A poster over at Rivals posted the following jersey numbers for the incoming freshmen.  I’m not sure how accurate they are, but here’s what he gave:

3 Russell Bellomy
5 Justice Hayes
18 Blake Countess
20 Tamani Carter
21 Raymon Taylor
24 Delonte Holowell
35 Greg Brown
38 Thomas Rawls
40 Antonio Poole
44 Desmond Morgan
45 Matt Wile
52 Kellen Jones
57 Frank Clark
58 Chris Bryant
79 Tony Posada
82 Chris Barnett
92 Keith Heitzman
95 Chris Rock
97 Brennen Beyer
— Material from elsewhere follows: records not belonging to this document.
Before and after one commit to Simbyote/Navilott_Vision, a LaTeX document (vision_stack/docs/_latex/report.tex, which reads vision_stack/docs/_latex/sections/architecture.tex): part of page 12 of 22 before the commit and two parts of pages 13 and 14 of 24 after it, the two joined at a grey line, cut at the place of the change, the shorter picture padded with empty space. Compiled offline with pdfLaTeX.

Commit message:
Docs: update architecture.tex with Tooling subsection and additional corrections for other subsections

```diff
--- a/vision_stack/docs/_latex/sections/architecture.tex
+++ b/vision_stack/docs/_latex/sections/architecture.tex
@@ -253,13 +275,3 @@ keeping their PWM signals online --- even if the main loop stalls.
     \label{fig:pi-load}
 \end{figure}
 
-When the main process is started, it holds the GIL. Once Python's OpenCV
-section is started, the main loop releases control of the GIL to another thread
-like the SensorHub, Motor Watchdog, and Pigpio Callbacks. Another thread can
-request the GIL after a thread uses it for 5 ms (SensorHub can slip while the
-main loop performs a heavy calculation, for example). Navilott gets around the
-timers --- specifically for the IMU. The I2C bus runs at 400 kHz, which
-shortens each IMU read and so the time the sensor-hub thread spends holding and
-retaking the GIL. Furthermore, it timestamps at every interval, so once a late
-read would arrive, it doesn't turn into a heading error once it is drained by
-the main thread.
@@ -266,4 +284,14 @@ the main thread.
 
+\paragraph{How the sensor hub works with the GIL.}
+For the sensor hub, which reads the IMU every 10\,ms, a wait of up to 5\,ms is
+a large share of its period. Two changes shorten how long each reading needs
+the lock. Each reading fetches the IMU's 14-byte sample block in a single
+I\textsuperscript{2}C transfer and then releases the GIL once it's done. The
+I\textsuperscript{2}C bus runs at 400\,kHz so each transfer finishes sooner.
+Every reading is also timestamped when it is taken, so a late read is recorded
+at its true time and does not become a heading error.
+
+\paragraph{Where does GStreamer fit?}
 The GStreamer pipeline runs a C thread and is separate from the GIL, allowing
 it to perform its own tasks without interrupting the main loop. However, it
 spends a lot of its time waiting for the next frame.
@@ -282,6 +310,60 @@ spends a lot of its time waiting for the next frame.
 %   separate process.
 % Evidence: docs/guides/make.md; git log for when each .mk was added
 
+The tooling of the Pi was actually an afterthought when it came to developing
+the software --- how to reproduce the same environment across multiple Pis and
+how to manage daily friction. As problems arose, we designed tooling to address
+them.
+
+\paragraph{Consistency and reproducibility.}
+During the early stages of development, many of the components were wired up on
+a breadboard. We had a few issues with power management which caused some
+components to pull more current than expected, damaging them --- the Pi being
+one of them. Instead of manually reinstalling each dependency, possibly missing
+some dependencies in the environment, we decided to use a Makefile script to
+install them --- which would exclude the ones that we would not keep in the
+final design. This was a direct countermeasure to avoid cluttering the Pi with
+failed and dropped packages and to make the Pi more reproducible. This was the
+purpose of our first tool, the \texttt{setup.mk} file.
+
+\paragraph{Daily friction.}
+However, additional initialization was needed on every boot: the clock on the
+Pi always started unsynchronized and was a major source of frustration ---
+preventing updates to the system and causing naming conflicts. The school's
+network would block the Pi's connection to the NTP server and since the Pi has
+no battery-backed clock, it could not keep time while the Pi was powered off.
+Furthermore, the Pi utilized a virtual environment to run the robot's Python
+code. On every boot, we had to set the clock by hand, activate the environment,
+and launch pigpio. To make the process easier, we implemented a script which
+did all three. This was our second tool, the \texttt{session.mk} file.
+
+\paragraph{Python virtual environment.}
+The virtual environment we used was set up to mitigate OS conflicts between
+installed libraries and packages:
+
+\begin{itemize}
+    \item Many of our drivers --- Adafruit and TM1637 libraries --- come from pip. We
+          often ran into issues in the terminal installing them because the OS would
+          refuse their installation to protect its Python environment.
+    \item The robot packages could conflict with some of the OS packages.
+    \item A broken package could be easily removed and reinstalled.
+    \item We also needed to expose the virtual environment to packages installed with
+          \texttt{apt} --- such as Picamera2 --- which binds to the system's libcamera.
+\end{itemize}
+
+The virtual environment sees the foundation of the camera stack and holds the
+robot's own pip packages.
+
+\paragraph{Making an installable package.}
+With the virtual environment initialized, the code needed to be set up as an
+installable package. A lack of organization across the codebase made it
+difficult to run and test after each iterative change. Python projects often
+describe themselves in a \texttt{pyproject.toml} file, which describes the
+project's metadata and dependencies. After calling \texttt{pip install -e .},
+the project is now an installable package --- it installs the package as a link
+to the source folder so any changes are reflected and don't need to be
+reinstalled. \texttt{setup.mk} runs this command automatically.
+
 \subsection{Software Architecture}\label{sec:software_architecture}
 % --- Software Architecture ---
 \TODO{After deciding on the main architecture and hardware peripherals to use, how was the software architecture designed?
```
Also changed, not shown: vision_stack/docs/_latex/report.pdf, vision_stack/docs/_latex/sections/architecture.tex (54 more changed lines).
Sorry, I did not get Russell Bellomy (EDIT: Bellomy is #3.  Thanks, readers!) or Jack Miller.

14Jun 2011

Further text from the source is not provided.